Olive Jenkins remembers the many fine specimen trees that once grew on and around the pleasure grounds. Sadly several that stood adjacent to the A443 were removed, possibly when the bridge was taken down to allow road widening to take place, and some time later three fine oak trees became victims of lightning strikes. She also remembers bridge being covered in Virginia Creeper, especially during the Autumn months when the leaves were at their most colourful.
The bridge being quite unique, not surprisingly during its final years, became a magnet for the local youngsters. Out looking for a bit of sport, they would climb onto the bridge and play tricks by dropping clods of earth and other objects on any unsuspecting passing traffic below. Apparently, on one occasion a person from Knighton on Teme whose car had been a victim reported the incident to the police. The suspects, all local lads were soon apprehended and in turn interviewed. Initially all denied involvement, but after more questioning one of them eventually owned up and gave the names of the others. Tom Preece told me recently he was one of them along with Jim (Banger) Fidoe and several others.
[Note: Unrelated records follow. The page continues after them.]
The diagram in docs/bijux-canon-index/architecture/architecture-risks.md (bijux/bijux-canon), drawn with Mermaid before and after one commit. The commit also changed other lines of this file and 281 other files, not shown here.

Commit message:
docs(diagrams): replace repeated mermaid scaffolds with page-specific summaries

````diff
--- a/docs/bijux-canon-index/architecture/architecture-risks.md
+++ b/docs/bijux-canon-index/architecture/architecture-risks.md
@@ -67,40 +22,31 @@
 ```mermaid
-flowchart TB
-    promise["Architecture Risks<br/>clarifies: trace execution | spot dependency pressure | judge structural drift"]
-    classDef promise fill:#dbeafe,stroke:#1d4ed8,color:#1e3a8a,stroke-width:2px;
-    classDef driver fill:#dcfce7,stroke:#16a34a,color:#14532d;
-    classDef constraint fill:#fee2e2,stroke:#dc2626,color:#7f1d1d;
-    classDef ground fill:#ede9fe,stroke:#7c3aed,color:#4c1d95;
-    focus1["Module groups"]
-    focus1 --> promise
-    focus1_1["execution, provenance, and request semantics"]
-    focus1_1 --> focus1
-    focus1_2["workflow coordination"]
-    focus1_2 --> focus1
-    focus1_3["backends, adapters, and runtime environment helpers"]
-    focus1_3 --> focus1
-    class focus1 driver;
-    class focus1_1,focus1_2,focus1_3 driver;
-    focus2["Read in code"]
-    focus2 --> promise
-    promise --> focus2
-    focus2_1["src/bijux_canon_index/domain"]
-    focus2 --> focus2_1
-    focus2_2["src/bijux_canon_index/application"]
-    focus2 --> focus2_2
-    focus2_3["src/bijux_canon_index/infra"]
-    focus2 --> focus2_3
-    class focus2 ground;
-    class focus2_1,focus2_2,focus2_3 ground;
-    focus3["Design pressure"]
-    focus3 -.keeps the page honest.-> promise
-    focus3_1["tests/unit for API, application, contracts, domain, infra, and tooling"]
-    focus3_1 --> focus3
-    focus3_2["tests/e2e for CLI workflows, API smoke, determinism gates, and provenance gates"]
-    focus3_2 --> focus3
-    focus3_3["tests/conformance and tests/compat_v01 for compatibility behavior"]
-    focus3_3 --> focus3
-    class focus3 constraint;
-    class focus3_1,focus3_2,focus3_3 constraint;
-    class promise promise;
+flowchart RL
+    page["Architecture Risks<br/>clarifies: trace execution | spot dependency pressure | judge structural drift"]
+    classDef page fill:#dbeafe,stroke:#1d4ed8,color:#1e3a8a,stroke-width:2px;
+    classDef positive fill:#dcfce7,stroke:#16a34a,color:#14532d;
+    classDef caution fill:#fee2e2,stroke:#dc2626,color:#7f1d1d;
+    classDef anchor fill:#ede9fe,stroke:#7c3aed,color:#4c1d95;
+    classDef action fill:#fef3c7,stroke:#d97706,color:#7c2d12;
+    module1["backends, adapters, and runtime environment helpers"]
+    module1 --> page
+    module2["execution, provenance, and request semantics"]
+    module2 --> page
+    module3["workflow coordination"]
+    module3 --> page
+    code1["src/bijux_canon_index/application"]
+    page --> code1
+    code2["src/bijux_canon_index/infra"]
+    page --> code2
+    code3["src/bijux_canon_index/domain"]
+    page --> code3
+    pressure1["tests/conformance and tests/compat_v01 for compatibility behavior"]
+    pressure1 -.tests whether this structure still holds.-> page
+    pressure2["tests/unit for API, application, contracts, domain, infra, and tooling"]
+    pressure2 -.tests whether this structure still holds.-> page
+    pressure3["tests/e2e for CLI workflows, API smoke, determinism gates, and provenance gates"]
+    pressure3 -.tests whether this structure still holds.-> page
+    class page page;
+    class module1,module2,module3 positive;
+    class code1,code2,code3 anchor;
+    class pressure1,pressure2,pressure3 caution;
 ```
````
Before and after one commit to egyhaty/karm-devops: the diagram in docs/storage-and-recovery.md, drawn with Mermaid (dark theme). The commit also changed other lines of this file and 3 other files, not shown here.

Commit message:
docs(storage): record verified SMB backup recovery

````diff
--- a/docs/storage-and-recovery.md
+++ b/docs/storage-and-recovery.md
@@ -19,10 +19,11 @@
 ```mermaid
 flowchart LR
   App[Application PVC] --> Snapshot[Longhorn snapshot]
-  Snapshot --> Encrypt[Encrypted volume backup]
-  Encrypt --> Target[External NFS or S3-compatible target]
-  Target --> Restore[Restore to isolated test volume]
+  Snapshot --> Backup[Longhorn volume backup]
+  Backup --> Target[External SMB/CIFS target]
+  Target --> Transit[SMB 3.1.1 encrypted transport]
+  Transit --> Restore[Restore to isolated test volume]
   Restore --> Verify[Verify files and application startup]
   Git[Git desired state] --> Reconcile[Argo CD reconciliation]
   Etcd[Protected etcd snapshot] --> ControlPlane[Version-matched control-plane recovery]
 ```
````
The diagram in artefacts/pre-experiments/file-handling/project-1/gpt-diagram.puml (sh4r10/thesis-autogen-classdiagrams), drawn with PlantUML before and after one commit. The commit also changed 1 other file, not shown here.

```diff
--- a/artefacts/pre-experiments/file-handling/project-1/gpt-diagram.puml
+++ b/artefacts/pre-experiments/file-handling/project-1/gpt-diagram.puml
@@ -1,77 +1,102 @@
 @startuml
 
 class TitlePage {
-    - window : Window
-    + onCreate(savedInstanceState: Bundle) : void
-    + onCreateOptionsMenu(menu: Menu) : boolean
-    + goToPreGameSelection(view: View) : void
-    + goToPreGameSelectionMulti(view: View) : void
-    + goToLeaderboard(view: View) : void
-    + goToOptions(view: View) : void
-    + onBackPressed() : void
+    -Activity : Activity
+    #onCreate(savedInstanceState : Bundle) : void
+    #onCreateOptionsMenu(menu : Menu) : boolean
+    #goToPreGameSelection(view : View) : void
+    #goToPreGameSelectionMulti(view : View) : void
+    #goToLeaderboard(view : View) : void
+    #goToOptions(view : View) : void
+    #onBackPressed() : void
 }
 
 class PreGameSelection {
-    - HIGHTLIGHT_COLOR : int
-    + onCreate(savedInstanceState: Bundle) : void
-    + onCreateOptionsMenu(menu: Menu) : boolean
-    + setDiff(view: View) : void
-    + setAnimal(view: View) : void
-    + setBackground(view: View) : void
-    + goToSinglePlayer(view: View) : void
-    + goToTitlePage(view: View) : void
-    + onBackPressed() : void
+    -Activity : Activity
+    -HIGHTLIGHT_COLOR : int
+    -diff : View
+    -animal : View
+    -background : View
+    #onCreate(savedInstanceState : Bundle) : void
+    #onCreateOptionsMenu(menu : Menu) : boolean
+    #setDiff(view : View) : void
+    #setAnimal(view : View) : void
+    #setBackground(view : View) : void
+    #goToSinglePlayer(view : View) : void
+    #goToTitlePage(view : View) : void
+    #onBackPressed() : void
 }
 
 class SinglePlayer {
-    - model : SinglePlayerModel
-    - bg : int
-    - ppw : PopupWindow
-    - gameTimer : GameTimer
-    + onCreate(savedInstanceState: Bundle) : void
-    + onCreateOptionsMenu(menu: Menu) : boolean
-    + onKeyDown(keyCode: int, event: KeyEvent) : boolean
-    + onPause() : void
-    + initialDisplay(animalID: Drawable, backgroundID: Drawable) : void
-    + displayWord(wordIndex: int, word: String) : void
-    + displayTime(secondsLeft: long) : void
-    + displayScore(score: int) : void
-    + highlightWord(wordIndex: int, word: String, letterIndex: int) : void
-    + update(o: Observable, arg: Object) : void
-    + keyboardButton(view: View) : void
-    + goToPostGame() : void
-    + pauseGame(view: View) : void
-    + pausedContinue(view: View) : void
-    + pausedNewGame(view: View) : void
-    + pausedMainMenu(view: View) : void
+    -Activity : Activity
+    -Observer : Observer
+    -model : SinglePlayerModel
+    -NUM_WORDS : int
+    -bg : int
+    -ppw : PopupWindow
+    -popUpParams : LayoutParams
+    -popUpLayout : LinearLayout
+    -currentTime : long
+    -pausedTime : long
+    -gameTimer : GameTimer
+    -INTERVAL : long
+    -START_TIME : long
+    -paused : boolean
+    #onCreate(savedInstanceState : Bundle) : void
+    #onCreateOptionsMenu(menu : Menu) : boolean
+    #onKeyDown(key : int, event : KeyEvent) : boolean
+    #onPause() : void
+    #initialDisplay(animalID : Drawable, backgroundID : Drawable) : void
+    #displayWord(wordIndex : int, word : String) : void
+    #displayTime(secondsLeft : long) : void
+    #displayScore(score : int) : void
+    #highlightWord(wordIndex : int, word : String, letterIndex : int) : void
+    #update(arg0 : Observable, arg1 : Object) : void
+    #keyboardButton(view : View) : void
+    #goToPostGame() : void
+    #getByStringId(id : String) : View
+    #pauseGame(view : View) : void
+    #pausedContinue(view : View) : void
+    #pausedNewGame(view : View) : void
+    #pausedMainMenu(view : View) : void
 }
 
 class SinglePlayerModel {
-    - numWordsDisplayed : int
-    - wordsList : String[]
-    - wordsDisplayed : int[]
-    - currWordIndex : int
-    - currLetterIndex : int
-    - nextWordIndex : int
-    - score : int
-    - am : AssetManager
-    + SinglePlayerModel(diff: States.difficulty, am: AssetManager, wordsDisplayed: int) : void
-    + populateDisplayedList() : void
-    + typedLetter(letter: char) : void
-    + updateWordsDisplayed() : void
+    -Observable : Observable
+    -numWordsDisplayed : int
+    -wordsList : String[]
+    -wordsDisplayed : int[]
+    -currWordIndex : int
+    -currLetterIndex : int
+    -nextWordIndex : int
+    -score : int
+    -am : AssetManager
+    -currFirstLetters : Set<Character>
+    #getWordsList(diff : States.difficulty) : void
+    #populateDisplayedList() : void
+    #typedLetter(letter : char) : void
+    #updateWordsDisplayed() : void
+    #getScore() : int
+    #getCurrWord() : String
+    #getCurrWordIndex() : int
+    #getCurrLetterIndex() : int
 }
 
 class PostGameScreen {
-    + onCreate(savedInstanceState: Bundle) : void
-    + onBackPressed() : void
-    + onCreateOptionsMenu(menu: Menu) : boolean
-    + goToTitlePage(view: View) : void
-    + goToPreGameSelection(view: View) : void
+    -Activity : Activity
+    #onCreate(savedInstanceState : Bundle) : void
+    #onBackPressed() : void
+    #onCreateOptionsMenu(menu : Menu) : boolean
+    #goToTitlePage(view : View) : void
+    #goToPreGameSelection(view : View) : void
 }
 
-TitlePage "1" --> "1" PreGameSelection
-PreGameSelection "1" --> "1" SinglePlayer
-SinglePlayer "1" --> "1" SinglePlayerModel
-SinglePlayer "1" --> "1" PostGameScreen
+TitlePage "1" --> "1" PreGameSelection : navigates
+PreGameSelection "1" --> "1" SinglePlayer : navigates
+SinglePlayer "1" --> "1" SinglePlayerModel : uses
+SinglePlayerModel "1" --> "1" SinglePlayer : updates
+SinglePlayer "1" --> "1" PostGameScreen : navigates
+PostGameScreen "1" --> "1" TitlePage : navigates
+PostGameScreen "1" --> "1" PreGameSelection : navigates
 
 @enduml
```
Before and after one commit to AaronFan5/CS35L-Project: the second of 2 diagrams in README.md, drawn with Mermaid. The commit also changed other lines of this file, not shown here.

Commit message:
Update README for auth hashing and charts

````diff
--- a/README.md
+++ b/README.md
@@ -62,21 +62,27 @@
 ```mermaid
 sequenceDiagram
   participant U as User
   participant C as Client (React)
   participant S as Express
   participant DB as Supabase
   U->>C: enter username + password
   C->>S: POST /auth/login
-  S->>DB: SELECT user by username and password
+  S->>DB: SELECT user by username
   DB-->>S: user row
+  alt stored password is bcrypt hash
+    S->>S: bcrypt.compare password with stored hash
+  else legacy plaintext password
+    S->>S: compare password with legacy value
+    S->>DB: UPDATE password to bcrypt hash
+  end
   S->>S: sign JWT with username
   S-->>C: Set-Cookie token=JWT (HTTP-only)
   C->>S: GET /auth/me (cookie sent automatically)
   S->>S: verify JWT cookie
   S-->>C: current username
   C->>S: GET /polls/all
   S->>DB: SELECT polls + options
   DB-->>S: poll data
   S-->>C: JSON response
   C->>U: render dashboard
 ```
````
Around 1966 a directive from the Department of Transport at Worcestershire County Council said the bridge would have to be removed, stating that it didn’t meet with the regulations of the time. Although the bridge was unused and in a dangerous state of repair, and probably an eyesore, there was a lot of local opposition against it’s removal, probably due to it’s obvious craftsmanship, and it’s historical links with the past. However, after much debating it was finally decided it had to go. Rather than having it broken up for scrap, it was decided that a buyer would be sought, and several parties expressed a interest, including the Worcestershire County Museum, housed even then in a section of Hartlebury Castle.
The eventual purchaser was a Dr D.H. Edmundson who resided at Huddington Court near Droitwich. The bridge was then dismantled, along with the adjacent wall stones (which are thought to have been buried somewhere on Frith Common, Lindridge). The bridge was then transported the 25 miles or so to its present site, restored to its original condition, and re-erected as a feature spanning the moat that surrounds Huddington Court where it still stands proudly to this day.
I have recently corresponded with the present owner, the son of the original purchaser, who now lives at Huddington, and he assures me that it is in safe hands, and is still in excellent condition.
A similar bridge still stands over the road adjacent to Spetchley Park near Worcester.
Compiled by Derek Marks
My main interest in the bridge is because I live near to where it originally stood, and I can remember travelling underneath it as a child.
Footnote on Huddington Court: Huddington Court is a half timbered Elizabethan Manor house, and was the ancestral home of the De- Wyntour brothers Robert and Thomas, two of the original conspirators of the failed Gunpowder Plot of 1605. The house remained in the hands of the family for another 53 years until the death of Sir George Wyntour in 1658. The house is described by Nikolaus Pevsner in his county Buildings of England guides as “the prettiest house in Worcestershire”.